:: Task instructions ::
Could you please retype all of the records exactly, skipping any pictures?
* * * * * * *
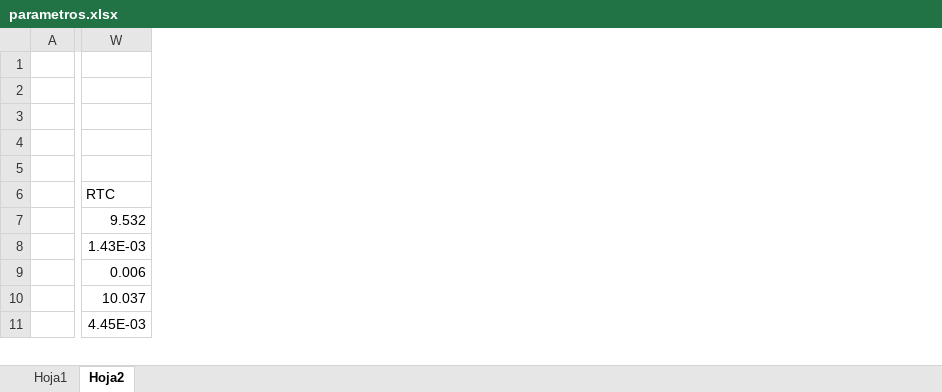
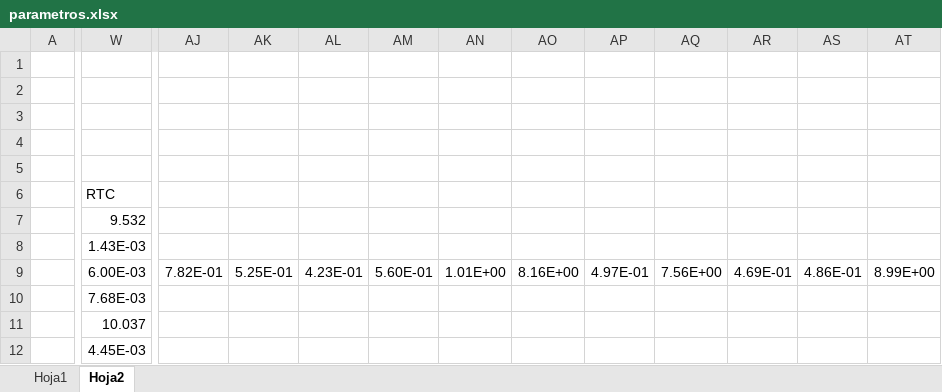
Before and after one commit to diegoomataix/Generacion-y-gestion-de-potencia, an Excel workbook: Trabajo 2. Modelos explicitos/parametros.xlsx, sheet Hoja2, drawn as a sheet; only a part is shown, gaps mark what is left out; values as stored, in another font and other column widths than the file's, no borders; removed rows and columns are numbered as before the commit, all else as after; rows hold the shown columns only; the diff covers the shown part only; the diff names each change by its address in the sheet, - before the commit and + after, or states it on an @@ line.

```diff
--- a/Trabajo 2. Modelos explicitos/parametros.xlsx (sheet Hoja2)
+++ b/Trabajo 2. Modelos explicitos/parametros.xlsx (sheet Hoja2)
-column A, empty
+column A, empty
+column AJ, row 9: 7.82E-01
+column AK, row 9: 5.25E-01
+column AL, row 9: 4.23E-01
+column AM, row 9: 5.60E-01
+column AN, row 9: 1.01E+00
+column AO, row 9: 8.16E+00
+column AP, row 9: 4.97E-01
+column AQ, row 9: 7.56E+00
+column AR, row 9: 4.69E-01
+column AS, row 9: 4.86E-01
+column AT, row 9: 8.99E+00
-W9: 0.006
+W9: 6.00E-03
+row 10:  | 7.68E-03
```
Also changed, not shown: 9 added rows, 4 removed rows, 2 added columns and 70 edited cells elsewhere in this sheet, 3 other files.
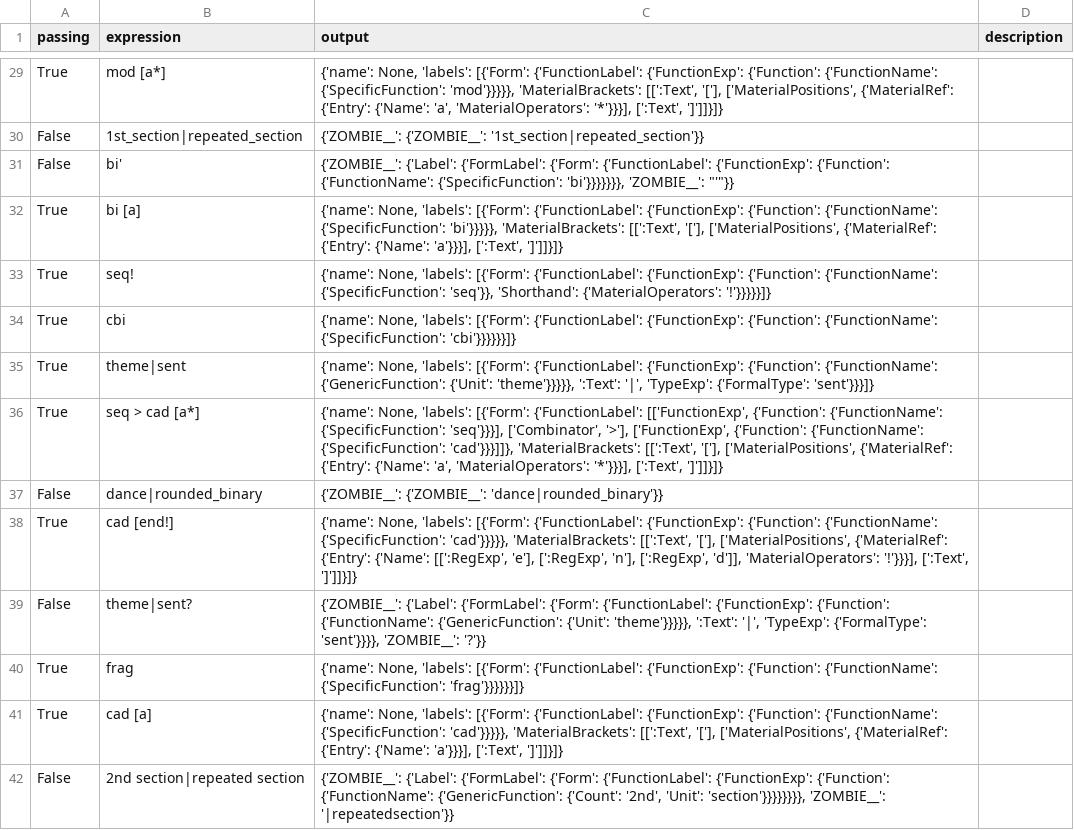
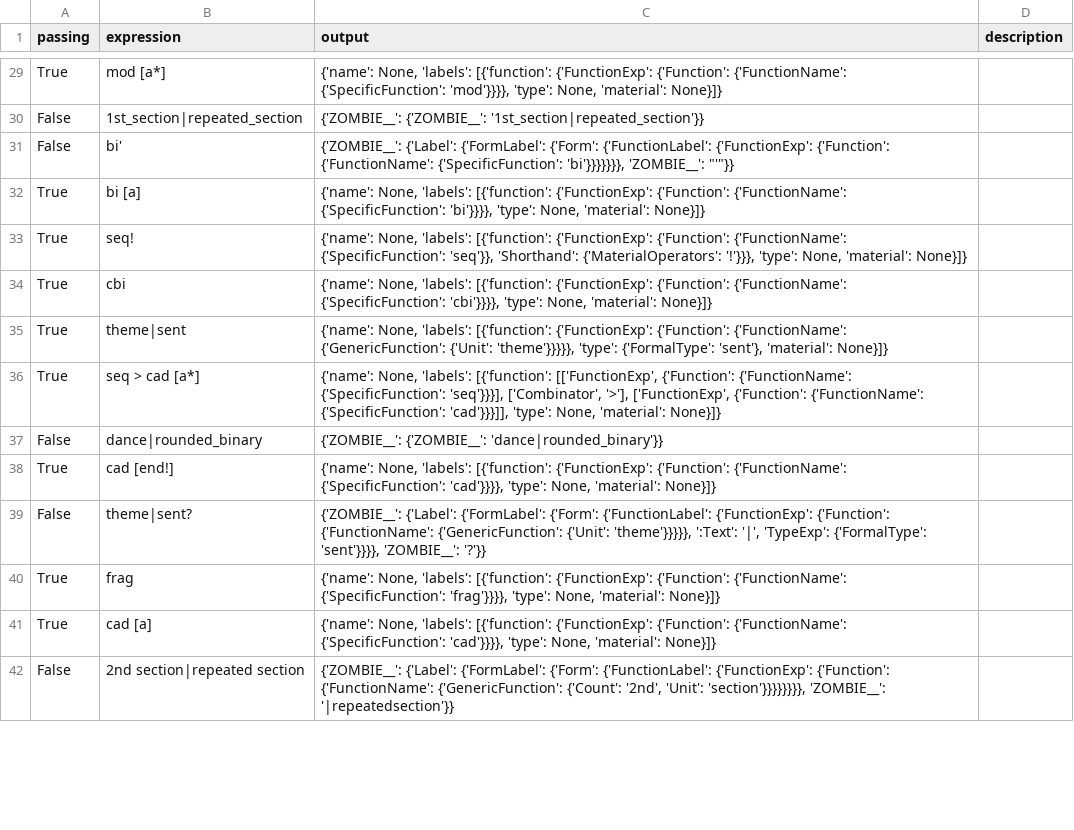
Before and after one commit to MusicalForm/guidelines, a CSV file: grammar/test_cases.csv, drawn as a sheet; only a part is shown, gaps mark what is left out; the diff covers the shown part only; the diff names each change by its address in the sheet, - before the commit and + after, or states it on an @@ line.

Commit message:
handles the top level of the label (function, type, material)

```diff
--- a/grammar/test_cases.csv
+++ b/grammar/test_cases.csv
-C29 (output): …None, 'labels': [{'Form': {'FunctionLabel': {'FunctionExp': {'Function': {'FunctionName': {'SpecificFunction': 'mod'}}}}}, 'MaterialBrackets': [[':Text', '['], ['MaterialPositions', {'MaterialRef': {'Entry': {'Name': 'a', 'MaterialOperators': '*'}}}], [':Text', ']']]}]}
+C29 (output): …None, 'labels': [{'function': {'FunctionExp': {'Function': {'FunctionName': {'SpecificFunction': 'mod'}}}}, 'type': None, 'material': None}]}
-C32 (output): …None, 'labels': [{'Form': {'FunctionLabel': {'FunctionExp': {'Function': {'FunctionName': {'SpecificFunction': 'bi'}}}}}, 'MaterialBrackets': [[':Text', '['], ['MaterialPositions', {'MaterialRef': {'Entry': {'Name': 'a'}}}], [':Text', ']']]}]}
+C32 (output): …None, 'labels': [{'function': {'FunctionExp': {'Function': {'FunctionName': {'SpecificFunction': 'bi'}}}}, 'type': None, 'material': None}]}
-C33 (output): …None, 'labels': [{'Form': {'FunctionLabel': {'FunctionExp': {'Function': {'FunctionName': {'SpecificFunction': 'seq'}}, 'Shorthand': {'MaterialOperators': '!'}}}}}]}
+C33 (output): …None, 'labels': [{'function': {'FunctionExp': {'Function': {'FunctionName': {'SpecificFunction': 'seq'}}, 'Shorthand': {'MaterialOperators': '!'}}}, 'type': None, 'material': None}]}
-C34 (output): …None, 'labels': [{'Form': {'FunctionLabel': {'FunctionExp': {'Function': {'FunctionName': {'SpecificFunction': 'cbi'}}}}}}]}
+C34 (output): …None, 'labels': [{'function': {'FunctionExp': {'Function': {'FunctionName': {'SpecificFunction': 'cbi'}}}}, 'type': None, 'material': None}]}
-C35 (output): …None, 'labels': [{'Form': {'FunctionLabel': {'FunctionExp': {'Function': {'FunctionName': {'GenericFunction': {'Unit': 'theme'}}}}}, ':Text': '|', 'TypeExp': {'FormalType': 'sent'}}}]}
+C35 (output): …None, 'labels': [{'function': {'FunctionExp': {'Function': {'FunctionName': {'GenericFunction': {'Unit': 'theme'}}}}}, 'type': {'FormalType': 'sent'}, 'material': None}]}
-C36 (output): …None, 'labels': [{'Form': {'FunctionLabel': [['FunctionExp', {'Function': {'FunctionName': {'SpecificFunction': 'seq'}}}], ['Combinator', '>'], ['FunctionExp', {'Function': {'FunctionName': {'SpecificFunction': 'cad'}}}]]}, 'MaterialBrackets': [[':Text', '['], ['MaterialPositions', {'MaterialRef': {'Entry': {'Name': 'a', 'MaterialOperators': '*'}}}], [':Text', ']']]}]}
+C36 (output): …None, 'labels': [{'function': [['FunctionExp', {'Function': {'FunctionName': {'SpecificFunction': 'seq'}}}], ['Combinator', '>'], ['FunctionExp', {'Function': {'FunctionName': {'SpecificFunction': 'cad'}}}]], 'type': None, 'material': None}]}
-C38 (output): …None, 'labels': [{'Form': {'FunctionLabel': {'FunctionExp': {'Function': {'FunctionName': {'SpecificFunction': 'cad'}}}}}, 'MaterialBrackets': [[':Text', '['], ['MaterialPositions', {'MaterialRef': {'Entry': {'Name': [[':RegExp', 'e'], [':RegExp', 'n'], [':RegExp', 'd']], 'MaterialOperators': '!'}}}], [':Text', ']']]}]}
+C38 (output): …None, 'labels': [{'function': {'FunctionExp': {'Function': {'FunctionName': {'SpecificFunction': 'cad'}}}}, 'type': None, 'material': None}]}
-C40 (output): …None, 'labels': [{'Form': {'FunctionLabel': {'FunctionExp': {'Function': {'FunctionName': {'SpecificFunction': 'frag'}}}}}}]}
+C40 (output): …None, 'labels': [{'function': {'FunctionExp': {'Function': {'FunctionName': {'SpecificFunction': 'frag'}}}}, 'type': None, 'material': None}]}
-C41 (output): …None, 'labels': [{'Form': {'FunctionLabel': {'FunctionExp': {'Function': {'FunctionName': {'SpecificFunction': 'cad'}}}}}, 'MaterialBrackets': [[':Text', '['], ['MaterialPositions', {'MaterialRef': {'Entry': {'Name': 'a'}}}], [':Text', ']']]}]}
+C41 (output): …None, 'labels': [{'function': {'FunctionExp': {'Function': {'FunctionName': {'SpecificFunction': 'cad'}}}}, 'type': None, 'material': None}]}
```
Also changed, not shown: 87 edited cells elsewhere in this file, 2 other files.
* * * * * * *
:: Problem solution ::
Before and after one commit to diegoomataix/Generacion-y-gestion-de-potencia, an Excel workbook: Trabajo 2. Modelos explicitos/parametros.xlsx, sheet Hoja2, drawn as a sheet; only a part is shown, gaps mark what is left out; values as stored, in another font and other column widths than the file's, no borders; removed rows and columns are numbered as before the commit, all else as after; rows hold the shown columns only; the diff covers the shown part only; the diff names each change by its address in the sheet, - before the commit and + after, or states it on an @@ line.

```diff
--- a/Trabajo 2. Modelos explicitos/parametros.xlsx (sheet Hoja2)
+++ b/Trabajo 2. Modelos explicitos/parametros.xlsx (sheet Hoja2)
-column A, empty
+column A, empty
+column AJ, row 9: 7.82E-01
+column AK, row 9: 5.25E-01
+column AL, row 9: 4.23E-01
+column AM, row 9: 5.60E-01
+column AN, row 9: 1.01E+00
+column AO, row 9: 8.16E+00
+column AP, row 9: 4.97E-01
+column AQ, row 9: 7.56E+00
+column AR, row 9: 4.69E-01
+column AS, row 9: 4.86E-01
+column AT, row 9: 8.99E+00
-W9: 0.006
+W9: 6.00E-03
+row 10:  | 7.68E-03
```
Also changed, not shown: 9 added rows, 4 removed rows, 2 added columns and 70 edited cells elsewhere in this sheet, 3 other files.
Before and after one commit to MusicalForm/guidelines, a CSV file: grammar/test_cases.csv, drawn as a sheet; only a part is shown, gaps mark what is left out; the diff covers the shown part only; the diff names each change by its address in the sheet, - before the commit and + after, or states it on an @@ line.

Commit message:
handles the top level of the label (function, type, material)

```diff
--- a/grammar/test_cases.csv
+++ b/grammar/test_cases.csv
-C29 (output): …None, 'labels': [{'Form': {'FunctionLabel': {'FunctionExp': {'Function': {'FunctionName': {'SpecificFunction': 'mod'}}}}}, 'MaterialBrackets': [[':Text', '['], ['MaterialPositions', {'MaterialRef': {'Entry': {'Name': 'a', 'MaterialOperators': '*'}}}], [':Text', ']']]}]}
+C29 (output): …None, 'labels': [{'function': {'FunctionExp': {'Function': {'FunctionName': {'SpecificFunction': 'mod'}}}}, 'type': None, 'material': None}]}
-C32 (output): …None, 'labels': [{'Form': {'FunctionLabel': {'FunctionExp': {'Function': {'FunctionName': {'SpecificFunction': 'bi'}}}}}, 'MaterialBrackets': [[':Text', '['], ['MaterialPositions', {'MaterialRef': {'Entry': {'Name': 'a'}}}], [':Text', ']']]}]}
+C32 (output): …None, 'labels': [{'function': {'FunctionExp': {'Function': {'FunctionName': {'SpecificFunction': 'bi'}}}}, 'type': None, 'material': None}]}
-C33 (output): …None, 'labels': [{'Form': {'FunctionLabel': {'FunctionExp': {'Function': {'FunctionName': {'SpecificFunction': 'seq'}}, 'Shorthand': {'MaterialOperators': '!'}}}}}]}
+C33 (output): …None, 'labels': [{'function': {'FunctionExp': {'Function': {'FunctionName': {'SpecificFunction': 'seq'}}, 'Shorthand': {'MaterialOperators': '!'}}}, 'type': None, 'material': None}]}
-C34 (output): …None, 'labels': [{'Form': {'FunctionLabel': {'FunctionExp': {'Function': {'FunctionName': {'SpecificFunction': 'cbi'}}}}}}]}
+C34 (output): …None, 'labels': [{'function': {'FunctionExp': {'Function': {'FunctionName': {'SpecificFunction': 'cbi'}}}}, 'type': None, 'material': None}]}
-C35 (output): …None, 'labels': [{'Form': {'FunctionLabel': {'FunctionExp': {'Function': {'FunctionName': {'GenericFunction': {'Unit': 'theme'}}}}}, ':Text': '|', 'TypeExp': {'FormalType': 'sent'}}}]}
+C35 (output): …None, 'labels': [{'function': {'FunctionExp': {'Function': {'FunctionName': {'GenericFunction': {'Unit': 'theme'}}}}}, 'type': {'FormalType': 'sent'}, 'material': None}]}
-C36 (output): …None, 'labels': [{'Form': {'FunctionLabel': [['FunctionExp', {'Function': {'FunctionName': {'SpecificFunction': 'seq'}}}], ['Combinator', '>'], ['FunctionExp', {'Function': {'FunctionName': {'SpecificFunction': 'cad'}}}]]}, 'MaterialBrackets': [[':Text', '['], ['MaterialPositions', {'MaterialRef': {'Entry': {'Name': 'a', 'MaterialOperators': '*'}}}], [':Text', ']']]}]}
+C36 (output): …None, 'labels': [{'function': [['FunctionExp', {'Function': {'FunctionName': {'SpecificFunction': 'seq'}}}], ['Combinator', '>'], ['FunctionExp', {'Function': {'FunctionName': {'SpecificFunction': 'cad'}}}]], 'type': None, 'material': None}]}
-C38 (output): …None, 'labels': [{'Form': {'FunctionLabel': {'FunctionExp': {'Function': {'FunctionName': {'SpecificFunction': 'cad'}}}}}, 'MaterialBrackets': [[':Text', '['], ['MaterialPositions', {'MaterialRef': {'Entry': {'Name': [[':RegExp', 'e'], [':RegExp', 'n'], [':RegExp', 'd']], 'MaterialOperators': '!'}}}], [':Text', ']']]}]}
+C38 (output): …None, 'labels': [{'function': {'FunctionExp': {'Function': {'FunctionName': {'SpecificFunction': 'cad'}}}}, 'type': None, 'material': None}]}
-C40 (output): …None, 'labels': [{'Form': {'FunctionLabel': {'FunctionExp': {'Function': {'FunctionName': {'SpecificFunction': 'frag'}}}}}}]}
+C40 (output): …None, 'labels': [{'function': {'FunctionExp': {'Function': {'FunctionName': {'SpecificFunction': 'frag'}}}}, 'type': None, 'material': None}]}
-C41 (output): …None, 'labels': [{'Form': {'FunctionLabel': {'FunctionExp': {'Function': {'FunctionName': {'SpecificFunction': 'cad'}}}}}, 'MaterialBrackets': [[':Text', '['], ['MaterialPositions', {'MaterialRef': {'Entry': {'Name': 'a'}}}], [':Text', ']']]}]}
+C41 (output): …None, 'labels': [{'function': {'FunctionExp': {'Function': {'FunctionName': {'SpecificFunction': 'cad'}}}}, 'type': None, 'material': None}]}
```
Also changed, not shown: 87 edited cells elsewhere in this file, 2 other files.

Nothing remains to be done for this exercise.